Below are the records. How many of their lines contain "changed"? Give only the number.

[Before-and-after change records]
—————
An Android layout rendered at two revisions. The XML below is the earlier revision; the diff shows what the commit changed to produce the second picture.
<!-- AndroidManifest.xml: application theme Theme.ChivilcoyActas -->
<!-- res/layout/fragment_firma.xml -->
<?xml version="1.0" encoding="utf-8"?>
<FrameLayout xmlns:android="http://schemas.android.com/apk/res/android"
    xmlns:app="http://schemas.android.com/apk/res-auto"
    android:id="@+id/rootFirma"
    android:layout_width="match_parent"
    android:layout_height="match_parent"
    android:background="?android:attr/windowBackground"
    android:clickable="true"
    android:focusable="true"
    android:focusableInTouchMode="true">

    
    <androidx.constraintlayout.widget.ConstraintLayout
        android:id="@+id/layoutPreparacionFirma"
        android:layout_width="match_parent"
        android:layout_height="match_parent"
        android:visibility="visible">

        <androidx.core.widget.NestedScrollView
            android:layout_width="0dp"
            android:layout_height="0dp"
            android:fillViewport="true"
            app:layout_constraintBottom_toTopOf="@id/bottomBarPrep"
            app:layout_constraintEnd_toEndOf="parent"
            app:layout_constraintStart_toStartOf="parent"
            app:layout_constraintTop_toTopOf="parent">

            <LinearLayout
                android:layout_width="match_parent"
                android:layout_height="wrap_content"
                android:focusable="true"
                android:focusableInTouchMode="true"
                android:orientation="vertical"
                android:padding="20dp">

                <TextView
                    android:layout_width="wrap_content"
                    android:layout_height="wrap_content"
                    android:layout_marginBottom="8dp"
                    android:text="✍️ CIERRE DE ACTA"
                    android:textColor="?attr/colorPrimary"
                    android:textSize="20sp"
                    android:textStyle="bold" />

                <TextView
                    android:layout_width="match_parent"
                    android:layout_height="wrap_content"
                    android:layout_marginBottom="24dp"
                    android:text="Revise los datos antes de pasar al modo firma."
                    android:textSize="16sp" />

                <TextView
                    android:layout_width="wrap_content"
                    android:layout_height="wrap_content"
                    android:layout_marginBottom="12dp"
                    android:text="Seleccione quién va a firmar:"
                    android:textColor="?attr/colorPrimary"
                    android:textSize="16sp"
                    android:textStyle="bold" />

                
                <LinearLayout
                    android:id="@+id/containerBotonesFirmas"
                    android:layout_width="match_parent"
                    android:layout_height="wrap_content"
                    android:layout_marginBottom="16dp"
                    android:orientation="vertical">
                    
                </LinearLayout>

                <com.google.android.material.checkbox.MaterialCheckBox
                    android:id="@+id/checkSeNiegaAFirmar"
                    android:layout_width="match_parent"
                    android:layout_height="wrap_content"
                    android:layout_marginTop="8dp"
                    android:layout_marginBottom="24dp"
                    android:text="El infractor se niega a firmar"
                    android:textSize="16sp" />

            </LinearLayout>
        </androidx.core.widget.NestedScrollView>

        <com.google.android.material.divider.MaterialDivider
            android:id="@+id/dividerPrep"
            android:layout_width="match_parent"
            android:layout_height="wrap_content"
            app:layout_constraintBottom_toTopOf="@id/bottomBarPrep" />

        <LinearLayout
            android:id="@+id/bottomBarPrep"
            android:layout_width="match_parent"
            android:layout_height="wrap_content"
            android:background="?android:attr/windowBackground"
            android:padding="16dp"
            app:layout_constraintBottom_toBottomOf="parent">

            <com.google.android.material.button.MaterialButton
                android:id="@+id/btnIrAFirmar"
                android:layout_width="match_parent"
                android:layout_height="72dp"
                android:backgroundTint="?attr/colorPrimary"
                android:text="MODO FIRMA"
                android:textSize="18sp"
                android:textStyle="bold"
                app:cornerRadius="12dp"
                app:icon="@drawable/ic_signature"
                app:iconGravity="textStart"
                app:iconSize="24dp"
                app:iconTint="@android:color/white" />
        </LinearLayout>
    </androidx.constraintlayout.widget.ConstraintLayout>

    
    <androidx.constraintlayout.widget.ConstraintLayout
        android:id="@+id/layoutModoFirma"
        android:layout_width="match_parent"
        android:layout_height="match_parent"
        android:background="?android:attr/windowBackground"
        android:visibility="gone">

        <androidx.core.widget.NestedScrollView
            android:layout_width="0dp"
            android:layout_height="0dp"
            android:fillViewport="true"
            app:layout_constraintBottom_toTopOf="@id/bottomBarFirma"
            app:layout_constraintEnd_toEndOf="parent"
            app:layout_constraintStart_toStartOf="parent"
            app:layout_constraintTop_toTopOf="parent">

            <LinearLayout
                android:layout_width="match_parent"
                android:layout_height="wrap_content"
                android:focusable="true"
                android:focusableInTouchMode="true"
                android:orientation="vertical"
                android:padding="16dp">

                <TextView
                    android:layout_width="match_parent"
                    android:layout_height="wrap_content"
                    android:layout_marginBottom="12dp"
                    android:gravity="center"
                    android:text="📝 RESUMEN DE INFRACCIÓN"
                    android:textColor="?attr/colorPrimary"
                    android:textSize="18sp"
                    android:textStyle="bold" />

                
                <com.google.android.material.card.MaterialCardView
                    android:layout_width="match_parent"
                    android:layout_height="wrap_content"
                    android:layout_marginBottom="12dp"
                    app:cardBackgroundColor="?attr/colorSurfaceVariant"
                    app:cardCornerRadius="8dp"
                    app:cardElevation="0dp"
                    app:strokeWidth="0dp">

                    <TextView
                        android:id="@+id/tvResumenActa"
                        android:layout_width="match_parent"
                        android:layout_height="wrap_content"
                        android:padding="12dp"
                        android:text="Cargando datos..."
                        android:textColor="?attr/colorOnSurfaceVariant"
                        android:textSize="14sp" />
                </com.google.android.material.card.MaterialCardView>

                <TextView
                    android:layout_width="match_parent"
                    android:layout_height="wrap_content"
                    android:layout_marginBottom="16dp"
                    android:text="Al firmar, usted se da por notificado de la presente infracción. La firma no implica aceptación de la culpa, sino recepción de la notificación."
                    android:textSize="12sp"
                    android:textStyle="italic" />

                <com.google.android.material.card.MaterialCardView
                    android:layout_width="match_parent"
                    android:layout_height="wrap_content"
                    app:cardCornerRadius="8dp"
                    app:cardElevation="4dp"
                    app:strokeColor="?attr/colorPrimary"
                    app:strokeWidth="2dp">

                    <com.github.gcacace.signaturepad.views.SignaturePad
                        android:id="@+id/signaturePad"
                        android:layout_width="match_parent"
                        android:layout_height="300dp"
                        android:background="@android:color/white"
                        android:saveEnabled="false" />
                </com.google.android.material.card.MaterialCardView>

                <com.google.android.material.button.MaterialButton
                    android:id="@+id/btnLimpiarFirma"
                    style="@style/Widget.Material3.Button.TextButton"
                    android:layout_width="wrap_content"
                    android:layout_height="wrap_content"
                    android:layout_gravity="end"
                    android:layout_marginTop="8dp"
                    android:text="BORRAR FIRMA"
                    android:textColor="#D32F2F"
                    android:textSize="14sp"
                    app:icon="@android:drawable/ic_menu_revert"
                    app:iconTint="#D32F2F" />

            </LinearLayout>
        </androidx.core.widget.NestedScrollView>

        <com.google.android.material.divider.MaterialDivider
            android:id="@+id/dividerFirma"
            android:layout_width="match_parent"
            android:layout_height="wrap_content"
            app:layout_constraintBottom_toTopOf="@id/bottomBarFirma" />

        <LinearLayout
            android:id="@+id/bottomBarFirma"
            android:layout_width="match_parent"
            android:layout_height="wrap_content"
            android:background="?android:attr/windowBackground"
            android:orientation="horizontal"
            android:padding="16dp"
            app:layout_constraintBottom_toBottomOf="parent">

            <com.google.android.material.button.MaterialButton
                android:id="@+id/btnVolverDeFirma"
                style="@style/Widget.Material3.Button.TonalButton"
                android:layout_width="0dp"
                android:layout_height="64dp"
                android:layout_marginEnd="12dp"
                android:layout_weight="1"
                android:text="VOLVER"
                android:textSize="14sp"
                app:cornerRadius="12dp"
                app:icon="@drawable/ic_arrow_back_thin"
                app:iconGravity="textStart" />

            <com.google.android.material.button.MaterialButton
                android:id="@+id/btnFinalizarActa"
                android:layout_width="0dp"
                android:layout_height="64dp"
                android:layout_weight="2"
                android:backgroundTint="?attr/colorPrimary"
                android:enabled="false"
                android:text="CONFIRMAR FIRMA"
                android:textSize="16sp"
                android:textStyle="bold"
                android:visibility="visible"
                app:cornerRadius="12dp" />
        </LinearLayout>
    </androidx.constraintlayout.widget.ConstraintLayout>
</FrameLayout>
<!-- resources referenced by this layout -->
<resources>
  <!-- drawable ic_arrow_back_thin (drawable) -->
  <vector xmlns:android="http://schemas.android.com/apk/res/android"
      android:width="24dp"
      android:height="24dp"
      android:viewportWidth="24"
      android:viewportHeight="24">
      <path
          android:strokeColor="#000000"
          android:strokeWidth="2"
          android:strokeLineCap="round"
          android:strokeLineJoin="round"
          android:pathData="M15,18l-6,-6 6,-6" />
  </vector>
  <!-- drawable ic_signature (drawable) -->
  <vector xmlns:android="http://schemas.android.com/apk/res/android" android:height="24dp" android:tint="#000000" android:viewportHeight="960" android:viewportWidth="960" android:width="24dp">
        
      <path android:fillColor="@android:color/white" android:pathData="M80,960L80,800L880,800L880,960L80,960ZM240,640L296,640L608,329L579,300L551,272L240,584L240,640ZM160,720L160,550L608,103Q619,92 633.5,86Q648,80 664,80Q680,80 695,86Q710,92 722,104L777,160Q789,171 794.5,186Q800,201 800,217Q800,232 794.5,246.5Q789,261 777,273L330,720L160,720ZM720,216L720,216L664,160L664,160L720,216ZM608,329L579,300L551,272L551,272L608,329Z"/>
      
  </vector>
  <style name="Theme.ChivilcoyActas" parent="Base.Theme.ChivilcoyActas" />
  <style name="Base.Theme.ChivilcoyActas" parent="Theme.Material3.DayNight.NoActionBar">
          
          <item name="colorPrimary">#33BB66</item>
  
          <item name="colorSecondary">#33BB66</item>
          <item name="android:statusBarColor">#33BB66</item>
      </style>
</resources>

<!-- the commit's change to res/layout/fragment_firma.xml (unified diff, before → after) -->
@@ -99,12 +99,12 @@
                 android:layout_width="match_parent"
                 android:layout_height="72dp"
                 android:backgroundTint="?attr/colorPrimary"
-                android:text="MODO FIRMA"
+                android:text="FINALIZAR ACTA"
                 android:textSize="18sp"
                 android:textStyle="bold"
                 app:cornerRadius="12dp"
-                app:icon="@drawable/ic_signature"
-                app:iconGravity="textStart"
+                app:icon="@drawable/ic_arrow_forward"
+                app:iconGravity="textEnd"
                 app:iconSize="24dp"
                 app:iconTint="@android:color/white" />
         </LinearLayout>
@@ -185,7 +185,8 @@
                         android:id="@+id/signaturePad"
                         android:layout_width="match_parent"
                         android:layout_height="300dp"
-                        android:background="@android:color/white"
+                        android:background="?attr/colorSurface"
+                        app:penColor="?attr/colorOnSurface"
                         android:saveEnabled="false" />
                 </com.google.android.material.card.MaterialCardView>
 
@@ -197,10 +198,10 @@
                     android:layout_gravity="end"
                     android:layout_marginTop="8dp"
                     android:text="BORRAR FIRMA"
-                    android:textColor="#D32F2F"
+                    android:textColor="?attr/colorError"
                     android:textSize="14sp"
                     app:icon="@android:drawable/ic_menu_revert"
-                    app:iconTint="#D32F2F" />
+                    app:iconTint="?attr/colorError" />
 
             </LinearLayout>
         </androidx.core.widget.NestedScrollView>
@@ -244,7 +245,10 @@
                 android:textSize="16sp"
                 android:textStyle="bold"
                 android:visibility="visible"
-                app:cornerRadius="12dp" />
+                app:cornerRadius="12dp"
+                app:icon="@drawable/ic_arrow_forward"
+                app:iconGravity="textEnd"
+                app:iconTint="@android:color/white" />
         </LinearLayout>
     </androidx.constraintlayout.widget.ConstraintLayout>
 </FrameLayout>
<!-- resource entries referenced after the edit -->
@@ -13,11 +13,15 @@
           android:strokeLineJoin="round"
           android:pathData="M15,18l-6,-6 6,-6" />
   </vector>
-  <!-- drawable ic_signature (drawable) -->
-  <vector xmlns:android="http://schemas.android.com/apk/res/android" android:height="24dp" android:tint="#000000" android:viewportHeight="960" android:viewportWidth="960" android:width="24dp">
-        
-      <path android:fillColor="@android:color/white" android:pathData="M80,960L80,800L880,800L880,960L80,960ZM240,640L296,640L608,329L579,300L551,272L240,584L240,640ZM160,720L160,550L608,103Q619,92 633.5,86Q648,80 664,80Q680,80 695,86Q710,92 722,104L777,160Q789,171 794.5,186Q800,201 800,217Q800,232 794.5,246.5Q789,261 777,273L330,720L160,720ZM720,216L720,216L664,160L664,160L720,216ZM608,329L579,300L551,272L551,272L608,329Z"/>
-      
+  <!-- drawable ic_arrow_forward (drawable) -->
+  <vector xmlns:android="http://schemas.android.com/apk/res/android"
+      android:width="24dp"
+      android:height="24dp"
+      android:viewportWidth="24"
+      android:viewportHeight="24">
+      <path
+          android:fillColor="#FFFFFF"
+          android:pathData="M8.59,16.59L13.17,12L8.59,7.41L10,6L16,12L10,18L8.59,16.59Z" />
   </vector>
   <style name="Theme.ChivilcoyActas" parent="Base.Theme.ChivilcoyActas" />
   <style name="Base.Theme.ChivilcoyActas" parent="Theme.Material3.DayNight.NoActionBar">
—————
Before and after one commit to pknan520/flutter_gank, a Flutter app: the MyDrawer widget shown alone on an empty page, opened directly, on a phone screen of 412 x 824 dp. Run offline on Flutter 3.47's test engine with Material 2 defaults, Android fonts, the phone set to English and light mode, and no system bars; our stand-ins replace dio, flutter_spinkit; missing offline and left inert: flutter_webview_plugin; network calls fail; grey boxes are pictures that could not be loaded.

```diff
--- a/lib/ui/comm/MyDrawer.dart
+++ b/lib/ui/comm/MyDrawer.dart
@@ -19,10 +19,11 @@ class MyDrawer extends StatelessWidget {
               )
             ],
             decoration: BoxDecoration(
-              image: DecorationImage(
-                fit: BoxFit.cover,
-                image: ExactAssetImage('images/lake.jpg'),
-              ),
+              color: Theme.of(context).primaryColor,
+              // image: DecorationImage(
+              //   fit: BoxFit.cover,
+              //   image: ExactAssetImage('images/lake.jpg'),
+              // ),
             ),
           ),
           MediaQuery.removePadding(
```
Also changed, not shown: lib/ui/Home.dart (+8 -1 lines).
—————
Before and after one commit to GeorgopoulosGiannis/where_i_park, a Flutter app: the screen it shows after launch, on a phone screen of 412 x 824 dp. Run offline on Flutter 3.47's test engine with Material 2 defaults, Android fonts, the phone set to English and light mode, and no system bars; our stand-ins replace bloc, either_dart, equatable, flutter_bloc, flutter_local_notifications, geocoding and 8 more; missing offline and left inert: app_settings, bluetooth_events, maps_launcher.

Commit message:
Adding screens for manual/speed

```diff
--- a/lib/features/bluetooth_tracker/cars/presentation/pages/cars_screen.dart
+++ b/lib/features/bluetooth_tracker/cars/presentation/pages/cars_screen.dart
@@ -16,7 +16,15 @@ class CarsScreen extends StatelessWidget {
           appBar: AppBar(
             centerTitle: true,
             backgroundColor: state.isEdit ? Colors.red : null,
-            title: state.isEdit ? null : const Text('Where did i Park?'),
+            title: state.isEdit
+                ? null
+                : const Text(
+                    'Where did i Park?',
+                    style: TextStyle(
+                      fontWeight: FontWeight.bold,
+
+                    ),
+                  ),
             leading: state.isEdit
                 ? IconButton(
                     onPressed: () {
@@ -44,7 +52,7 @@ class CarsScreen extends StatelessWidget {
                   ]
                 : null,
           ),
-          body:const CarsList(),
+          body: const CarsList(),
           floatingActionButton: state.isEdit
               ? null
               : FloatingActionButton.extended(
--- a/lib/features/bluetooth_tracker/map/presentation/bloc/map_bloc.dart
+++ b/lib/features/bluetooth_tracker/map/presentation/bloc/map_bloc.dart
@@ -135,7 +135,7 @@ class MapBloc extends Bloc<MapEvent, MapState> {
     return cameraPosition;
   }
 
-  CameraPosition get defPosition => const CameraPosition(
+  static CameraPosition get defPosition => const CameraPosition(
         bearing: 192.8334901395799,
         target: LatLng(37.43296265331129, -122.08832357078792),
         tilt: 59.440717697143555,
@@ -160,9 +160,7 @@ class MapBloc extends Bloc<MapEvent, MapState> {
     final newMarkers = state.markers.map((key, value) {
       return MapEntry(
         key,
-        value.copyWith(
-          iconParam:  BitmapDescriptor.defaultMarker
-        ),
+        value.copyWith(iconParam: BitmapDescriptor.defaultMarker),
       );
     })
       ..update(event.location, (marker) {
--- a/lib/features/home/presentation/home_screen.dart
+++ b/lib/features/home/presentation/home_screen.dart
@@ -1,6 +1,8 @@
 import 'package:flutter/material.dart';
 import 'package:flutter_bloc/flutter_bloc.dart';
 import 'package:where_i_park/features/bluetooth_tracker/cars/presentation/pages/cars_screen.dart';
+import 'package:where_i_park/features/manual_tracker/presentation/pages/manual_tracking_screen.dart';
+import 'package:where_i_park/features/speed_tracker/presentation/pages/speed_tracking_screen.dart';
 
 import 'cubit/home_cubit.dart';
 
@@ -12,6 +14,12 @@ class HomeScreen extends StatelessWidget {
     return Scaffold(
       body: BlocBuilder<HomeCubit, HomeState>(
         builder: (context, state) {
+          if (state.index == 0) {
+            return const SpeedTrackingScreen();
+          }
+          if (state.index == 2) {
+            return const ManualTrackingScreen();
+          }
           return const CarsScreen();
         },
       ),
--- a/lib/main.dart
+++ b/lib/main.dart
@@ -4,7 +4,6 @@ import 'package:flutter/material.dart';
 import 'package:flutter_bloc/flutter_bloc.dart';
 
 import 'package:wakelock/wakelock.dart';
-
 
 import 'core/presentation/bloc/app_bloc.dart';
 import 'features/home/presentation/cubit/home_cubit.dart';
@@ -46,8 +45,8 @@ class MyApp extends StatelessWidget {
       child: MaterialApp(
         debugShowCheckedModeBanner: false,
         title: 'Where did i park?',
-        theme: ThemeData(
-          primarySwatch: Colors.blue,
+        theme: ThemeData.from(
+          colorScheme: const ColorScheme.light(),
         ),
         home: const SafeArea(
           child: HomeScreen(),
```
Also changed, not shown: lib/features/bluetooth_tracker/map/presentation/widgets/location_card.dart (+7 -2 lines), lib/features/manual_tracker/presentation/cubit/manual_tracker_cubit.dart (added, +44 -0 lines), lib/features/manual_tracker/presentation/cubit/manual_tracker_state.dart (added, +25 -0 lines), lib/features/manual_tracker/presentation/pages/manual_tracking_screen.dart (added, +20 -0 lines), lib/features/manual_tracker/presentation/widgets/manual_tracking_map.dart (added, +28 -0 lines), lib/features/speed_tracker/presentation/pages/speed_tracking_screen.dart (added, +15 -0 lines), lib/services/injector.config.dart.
—————
### Exercise result:
3